The Churches Conservation Trust is the national body that cares for and preserves English churches of historic, architectural or archaelogical importance that are no longer needed for regular worship. It promotes public enjoyment of the churches and their use as an aducational resource.
Whatever the condition of the church when the Trust takes it over, its aim is, first and foremost, to put the building and its contents into a sound and secure condition as speedily as possible. Then the church is repaired so that the church is welcoming to visitors and those who attend the public events or occasional services that may be held there (Trust churches are still consecrated). The Trust's objective is to keep the churches intact for the benefit of future generations, for local people and visitors alike to behold and enjoy.
There are over 330 Trust churches scattered widely through the length and breadth of England, in town and country, ranging from charmingly simple buildings in lovely settings to others of great richness and splendour; some are hard to find, all are worth the effort.
Many of the churches are open all year round, others have keyholders nearby; all are free.

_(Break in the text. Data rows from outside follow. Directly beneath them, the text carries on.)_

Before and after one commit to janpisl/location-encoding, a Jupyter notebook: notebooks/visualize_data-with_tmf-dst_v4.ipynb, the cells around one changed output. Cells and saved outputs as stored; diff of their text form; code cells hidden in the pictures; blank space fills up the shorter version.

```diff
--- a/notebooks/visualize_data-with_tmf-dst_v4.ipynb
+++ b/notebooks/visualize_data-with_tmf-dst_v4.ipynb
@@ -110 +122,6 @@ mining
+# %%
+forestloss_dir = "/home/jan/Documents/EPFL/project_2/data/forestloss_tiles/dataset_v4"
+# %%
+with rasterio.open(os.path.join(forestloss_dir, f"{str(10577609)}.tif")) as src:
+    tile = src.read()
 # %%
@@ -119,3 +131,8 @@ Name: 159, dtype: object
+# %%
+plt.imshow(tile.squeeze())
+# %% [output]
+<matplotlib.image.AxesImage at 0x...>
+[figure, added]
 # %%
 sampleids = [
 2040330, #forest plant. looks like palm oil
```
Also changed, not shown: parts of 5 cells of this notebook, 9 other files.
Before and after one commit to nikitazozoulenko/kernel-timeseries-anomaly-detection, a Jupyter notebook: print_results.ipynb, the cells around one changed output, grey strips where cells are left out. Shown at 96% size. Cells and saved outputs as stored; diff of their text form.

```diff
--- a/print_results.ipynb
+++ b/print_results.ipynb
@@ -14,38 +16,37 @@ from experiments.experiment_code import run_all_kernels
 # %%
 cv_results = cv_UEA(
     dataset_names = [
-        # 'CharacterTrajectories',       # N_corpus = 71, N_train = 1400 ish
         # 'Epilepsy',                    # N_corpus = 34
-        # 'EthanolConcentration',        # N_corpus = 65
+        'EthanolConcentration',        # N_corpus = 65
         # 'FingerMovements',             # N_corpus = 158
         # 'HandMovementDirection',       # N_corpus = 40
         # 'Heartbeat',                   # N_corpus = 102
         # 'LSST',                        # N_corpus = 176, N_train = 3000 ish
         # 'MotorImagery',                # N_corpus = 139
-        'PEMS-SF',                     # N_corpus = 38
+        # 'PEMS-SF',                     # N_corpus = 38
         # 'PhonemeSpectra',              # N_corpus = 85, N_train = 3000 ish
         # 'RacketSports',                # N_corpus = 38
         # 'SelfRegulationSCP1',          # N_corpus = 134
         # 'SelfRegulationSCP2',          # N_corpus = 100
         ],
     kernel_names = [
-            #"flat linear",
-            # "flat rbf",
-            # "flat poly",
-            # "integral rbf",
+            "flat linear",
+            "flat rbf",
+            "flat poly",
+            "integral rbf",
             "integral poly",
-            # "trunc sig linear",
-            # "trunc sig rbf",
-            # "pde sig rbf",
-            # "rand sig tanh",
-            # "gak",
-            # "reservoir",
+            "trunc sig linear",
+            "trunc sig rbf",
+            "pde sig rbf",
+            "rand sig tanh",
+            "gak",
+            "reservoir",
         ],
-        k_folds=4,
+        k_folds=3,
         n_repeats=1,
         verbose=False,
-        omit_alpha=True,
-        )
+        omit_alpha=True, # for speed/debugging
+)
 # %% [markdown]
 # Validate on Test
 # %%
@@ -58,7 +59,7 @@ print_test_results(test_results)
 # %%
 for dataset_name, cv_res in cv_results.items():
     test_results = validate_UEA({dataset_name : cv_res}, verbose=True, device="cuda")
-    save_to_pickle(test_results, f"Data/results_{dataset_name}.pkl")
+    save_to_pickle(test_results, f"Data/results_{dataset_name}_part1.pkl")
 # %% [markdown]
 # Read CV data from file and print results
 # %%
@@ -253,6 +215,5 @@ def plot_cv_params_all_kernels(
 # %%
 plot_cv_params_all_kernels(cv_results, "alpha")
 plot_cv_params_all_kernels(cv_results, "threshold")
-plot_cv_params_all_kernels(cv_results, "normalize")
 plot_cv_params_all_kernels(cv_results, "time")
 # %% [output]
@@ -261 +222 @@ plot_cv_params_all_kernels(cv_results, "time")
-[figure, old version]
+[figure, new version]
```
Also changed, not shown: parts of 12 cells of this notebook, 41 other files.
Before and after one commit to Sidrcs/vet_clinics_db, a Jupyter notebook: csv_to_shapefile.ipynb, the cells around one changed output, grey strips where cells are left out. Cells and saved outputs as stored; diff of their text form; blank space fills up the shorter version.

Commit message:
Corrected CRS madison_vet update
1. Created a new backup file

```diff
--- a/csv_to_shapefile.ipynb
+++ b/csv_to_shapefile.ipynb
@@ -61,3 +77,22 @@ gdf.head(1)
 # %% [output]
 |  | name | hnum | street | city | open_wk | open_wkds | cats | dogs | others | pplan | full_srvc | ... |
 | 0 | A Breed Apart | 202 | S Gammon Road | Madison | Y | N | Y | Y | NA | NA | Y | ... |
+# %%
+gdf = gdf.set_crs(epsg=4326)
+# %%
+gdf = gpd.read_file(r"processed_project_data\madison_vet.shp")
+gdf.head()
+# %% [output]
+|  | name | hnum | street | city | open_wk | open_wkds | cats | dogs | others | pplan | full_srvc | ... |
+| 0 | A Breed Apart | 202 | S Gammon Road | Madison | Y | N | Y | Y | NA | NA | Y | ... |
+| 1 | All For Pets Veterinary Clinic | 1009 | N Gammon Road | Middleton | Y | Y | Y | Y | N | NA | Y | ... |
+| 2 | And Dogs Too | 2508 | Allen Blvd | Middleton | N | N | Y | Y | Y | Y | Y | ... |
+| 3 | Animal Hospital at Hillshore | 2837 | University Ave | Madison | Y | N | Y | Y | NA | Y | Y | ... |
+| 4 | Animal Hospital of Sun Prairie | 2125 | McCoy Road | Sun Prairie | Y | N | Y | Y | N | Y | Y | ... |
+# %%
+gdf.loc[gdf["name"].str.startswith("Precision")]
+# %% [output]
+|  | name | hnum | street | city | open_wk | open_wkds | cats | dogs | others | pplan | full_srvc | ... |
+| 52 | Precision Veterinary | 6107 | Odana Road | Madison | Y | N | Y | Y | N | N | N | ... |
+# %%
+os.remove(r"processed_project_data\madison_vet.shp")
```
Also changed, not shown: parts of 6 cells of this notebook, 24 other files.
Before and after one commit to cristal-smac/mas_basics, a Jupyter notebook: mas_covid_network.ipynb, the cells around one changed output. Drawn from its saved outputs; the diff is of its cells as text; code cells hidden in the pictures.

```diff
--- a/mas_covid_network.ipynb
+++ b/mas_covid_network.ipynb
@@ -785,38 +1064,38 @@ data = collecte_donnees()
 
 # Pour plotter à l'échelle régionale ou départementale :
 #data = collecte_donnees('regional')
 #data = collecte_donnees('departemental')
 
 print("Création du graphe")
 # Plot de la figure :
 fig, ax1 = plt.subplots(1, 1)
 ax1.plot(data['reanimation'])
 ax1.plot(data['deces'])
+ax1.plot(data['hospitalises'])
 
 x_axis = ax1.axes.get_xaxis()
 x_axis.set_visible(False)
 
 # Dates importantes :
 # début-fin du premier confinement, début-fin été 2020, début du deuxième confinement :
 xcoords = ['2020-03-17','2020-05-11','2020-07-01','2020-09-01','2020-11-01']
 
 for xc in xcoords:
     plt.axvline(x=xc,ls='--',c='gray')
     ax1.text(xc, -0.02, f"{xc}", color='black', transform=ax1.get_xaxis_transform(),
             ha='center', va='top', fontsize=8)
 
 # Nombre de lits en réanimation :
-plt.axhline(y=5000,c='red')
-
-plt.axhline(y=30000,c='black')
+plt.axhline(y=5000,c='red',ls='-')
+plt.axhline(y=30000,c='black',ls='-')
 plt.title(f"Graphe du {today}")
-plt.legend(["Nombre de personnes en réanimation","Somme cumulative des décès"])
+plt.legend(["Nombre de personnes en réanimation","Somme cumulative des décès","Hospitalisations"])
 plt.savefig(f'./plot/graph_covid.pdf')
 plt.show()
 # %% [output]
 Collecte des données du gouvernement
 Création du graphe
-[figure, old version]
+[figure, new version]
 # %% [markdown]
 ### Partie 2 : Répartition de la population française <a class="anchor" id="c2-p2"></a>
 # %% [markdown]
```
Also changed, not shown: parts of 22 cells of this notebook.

A notice regarding opening arrangements or keyholders will normally be found near the door. Otherwise such information can be obtained direct from the Trust during office hours or from the website .